It’s black tie for the men and gowns for the women, combined with lawn chairs, ice chests, and portable barbecues. Straw hats are optional but if it’s cold you might want to consider snowmobile boots.
If you don’t have formal wear, dress your best and that will be good enough. By the way, there’s a prize for the best setup. Rose Bowl-type floats are allowed.
Opening Night this year falls on Saturday, Nov. 16, and features the Best of Colburn, which is rapidly gaining stature as a launching pad for great talent. Previous musicians who have performed here have gone on to win major national and international competitions and one, Francesca de Pasquale, was recently handpicked by Itzhak Perlman to be his primary teaching assistant at Juilliard.
The remainder of the concert season pushes out our horizons with some new genre. In December, we present a one-man Walt Whitman show 10 years in the making.
In January, the charismatic and incomparable Danielle Belen returns for a solo performance.
In February, the nationally acclaimed “duoW” shows up with their bright and innovative approach to the classics.
In March, it’s the meteoric Calidore String Quartet, already well along the road to greatness and recently picked up by North America’s premier artist management firm.
The April concert closes the season with an exciting interplay of jazz and classical.
That said, here are the rules for the Tailgate Party:
—Any vehicle is allowed, even a motorcycle or a semi (if you can get it into the parking lot).
—No limit to the number of people per vehicle; call all your friends.
—If you are having alcohol, use the Memorial Building parking lot; if not, park at the Presbyterian Church.
—Vegetarians and vegans will not be penalized but barbecued tofu will not be judged in the same category as slathered baby back pork ribs.
—Judging will be based on the complexity and wildness of your menu and dining setup.
—Extra credit may be awarded for setups that suggest the Periclean Symposium or other classical theme, but no demerits will be applied to any setup suggesting the questionable asceticism of the Romanesque monastery.
You get the idea: pick a theme and go for broke.
The concert begins at 7 p.m. and we start on time. Make sure you have plenty of time to set up for the Tailgate Party and break down to get a good seat inside. Judging will take place at 6 p.m.
Season tickets are now available at Chump’s DVDs and also online at www.threeriversperformingarts.org. See the Kaweah Kalendar “Winter Concert Series” listing on page 12 for prices and discounts.

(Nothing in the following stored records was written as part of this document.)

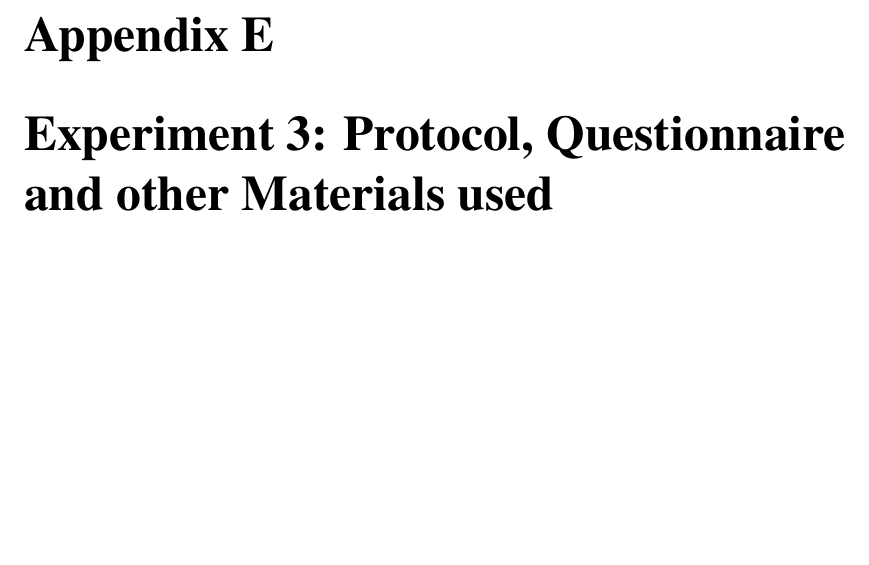
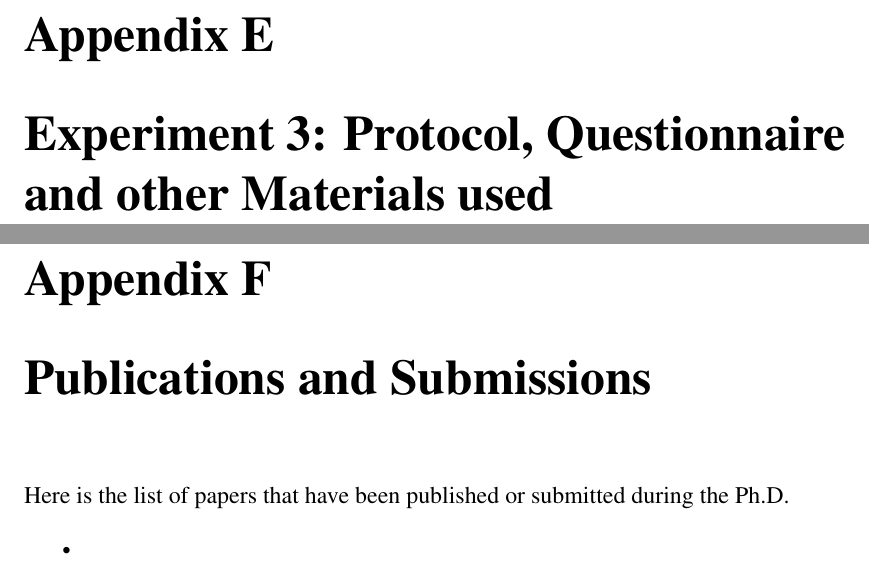
Before and after one commit to ysl208/lunwen, a LaTeX thesis (thesis.tex, which reads 7-appendix/0-main.tex): part of page 97 of 97 before the commit and two parts of pages 97 and 98 of 98 after it, the two joined at a grey line, cut so that both start at the same text, the shorter picture padded with empty space. Compiled offline with pdfLaTeX.

Commit message:
added publication list to appendix

```diff
--- a/7-appendix/0-main.tex
+++ b/7-appendix/0-main.tex
@@ -1 +1,8 @@
 \input{7-appendix/7-appendix.tex}
+
+\chapter{Publications and Submissions}\label{app:publications}
+Here is the list of papers that have been published or submitted during the Ph.D.
+
+\begin{itemize}
+	\item
+\end{itemize}
```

Notice of Death
1946 ~ 2013
Valerie Ann McKay died Friday, Sept. 20, 2013. She was 67.
Valerie was a ranger for the U.S. Army Corps of Engineers at Lake Kaweah where she oversaw the Kaweah Heritage Visitor Center and also had coordinated Public Lands Day.
She is survived by three children; nine grandchildren; her mother, Iris McKay; and brother Gary McKay.
A memorial service was held last month in Sanger.